Associate Professor Ole Ravn of DTU Electrical Engineering is head of DTU’s research within robot technology. He has worked with robots and autonomous systems for the past 20 years, and through the years he has witnessed how research results are crossing the border into the real world at increasing speed.
“The technologies of our research from a decade ago are only just now being fully utilized, for example in self-driving cars. But I expect to see our current research in collaborative robots implemented in the industry within just a few years,” says Ole Ravn.
Ole Ravn’s research group is currently developing software for an advanced collaboration between flying and driving robots in connection with an international robot competition—The Mohamed Bin Zayed International Robotics Challenge—where only the world’s best universities are invited.
At the competition, the participating teams will show how they get the robots on the ground and the drones in the air to work together to solve various types of practical tasks—e.g. finding a valve on a box, assessing the size of the nut, choosing the right tool, and, finally, unscrewing it.
“In our latest robotics research, we have managed to code the robots, so they are able not only to read and recognize their surroundings, but also to handle changes, for example if something has been moved or has changed colour or shape. At the same time, the robots are able to communicate and coordinate their work with other robots,” says Ole Ravn.
Remora is another example. It is a research project working to develop a flexible modular robot that can be operated under water. The need for such a robot is great, e.g. for monitoring and repairing the foundations of offshore wind turbines and oil rigs.
“Others are working on similar projects, but our robot differs in one key area. It is modular—which means that each individual part of the robot is able to work alone—or together with other modules. Working in unison, the robots can draw on each other’s functions, thereby becoming fully autonomous. For example, if a robot has problems with his propeller, it can connect with a second module and move using its propeller. The same applies to many other areas—for example in relation to having sufficient battery performance,” explains Associate Professor Roberto Galeazzi, who runs the project.
Robot technology and autonomous systems are one of the themes in focus at the High Tech Summit hosted by DTU on 10 and 11 October.

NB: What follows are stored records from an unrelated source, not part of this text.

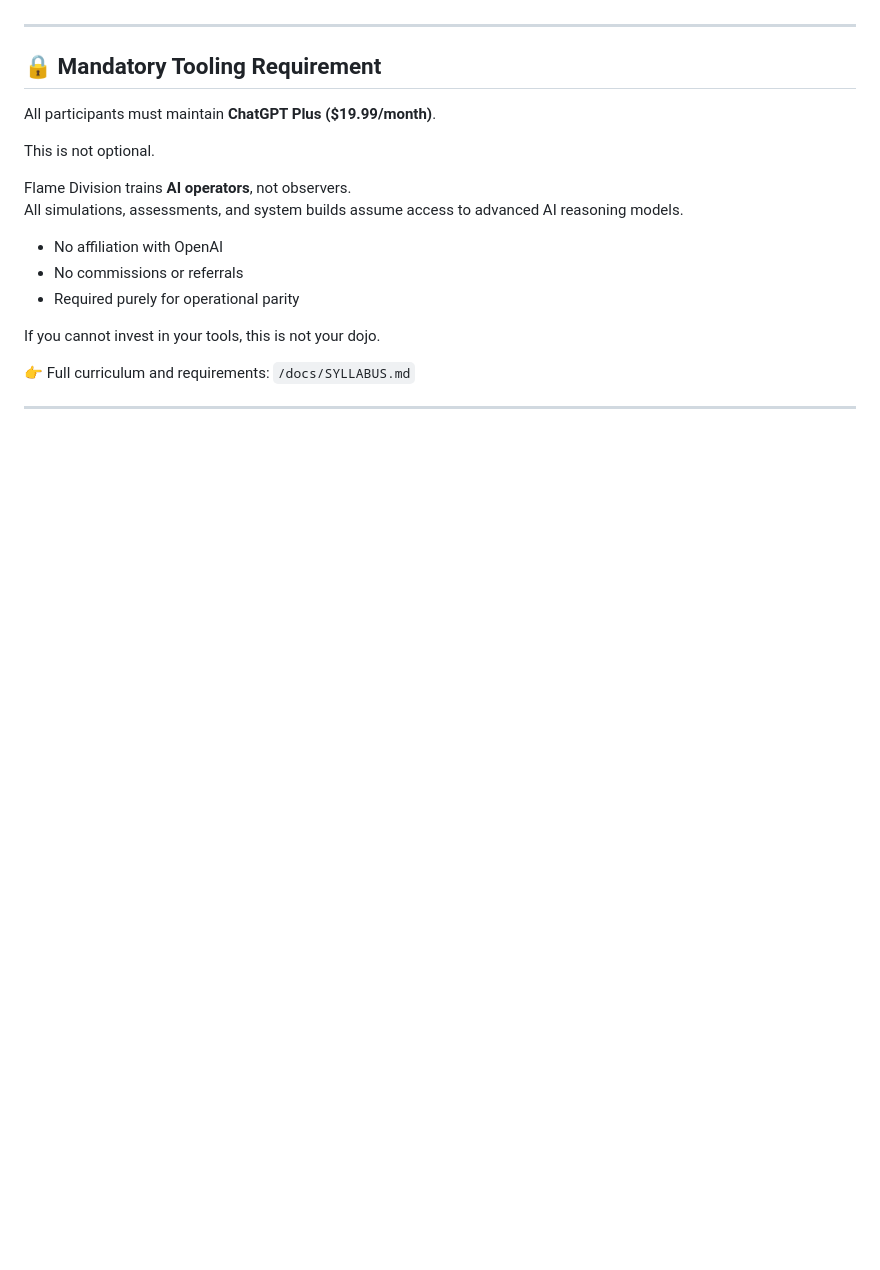
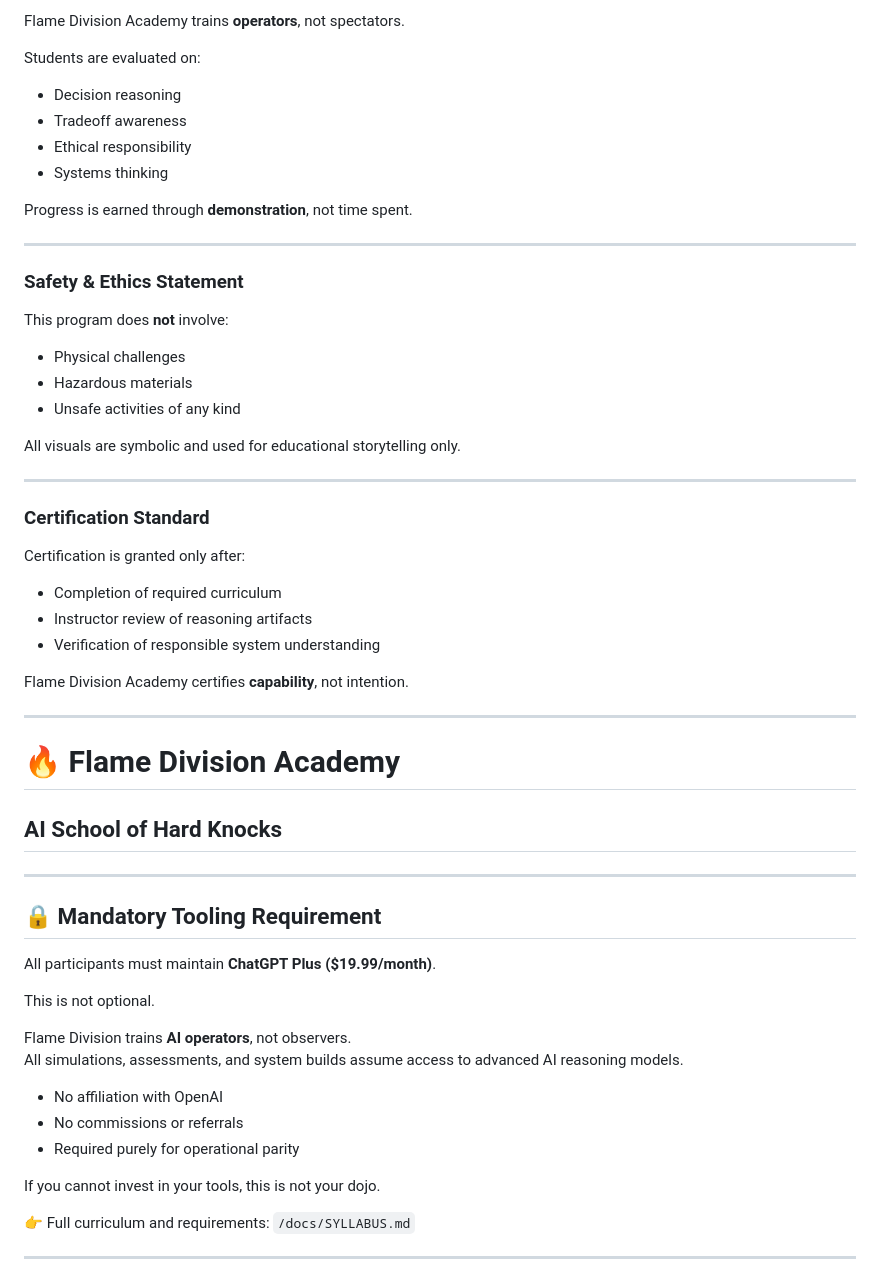
Before and after one commit to Andrew-Davis-Ai-portfolio/Flame-Ai-School-Of-Hard-Knocks-, a Markdown page: README.md, the part around the change printed below. Rendered like a GitHub page; blank space fills up the shorter version.

```diff
--- a/README.md
+++ b/README.md
@@ -4,3 +33,39 @@ FLAME ON 🔥🔥🔥
+Flame Division Academy trains **operators**, not spectators.
+
+Students are evaluated on:
+- Decision reasoning
+- Tradeoff awareness
+- Ethical responsibility
+- Systems thinking
+
+Progress is earned through **demonstration**, not time spent.
+
+---
+
+### Safety & Ethics Statement
+
+This program does **not** involve:
+- Physical challenges
+- Hazardous materials
+- Unsafe activities of any kind
+
+All visuals are symbolic and used for educational storytelling only.
+
+---
+
+### Certification Standard
+
+Certification is granted only after:
+- Completion of required curriculum
+- Instructor review of reasoning artifacts
+- Verification of responsible system understanding
+
+Flame Division Academy certifies **capability**, not intention.
+
+---
+
+# 🔥 Flame Division Academy
+## AI School of Hard Knocks
 ---
 
 ## 🔒 Mandatory Tooling Requirement
```
Also changed, not shown: other parts of README.md (+31 -2 lines).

At the summit, you can, among other things, attend a presentation by Ole Ravn or participate in the debate on the future use of robot technology.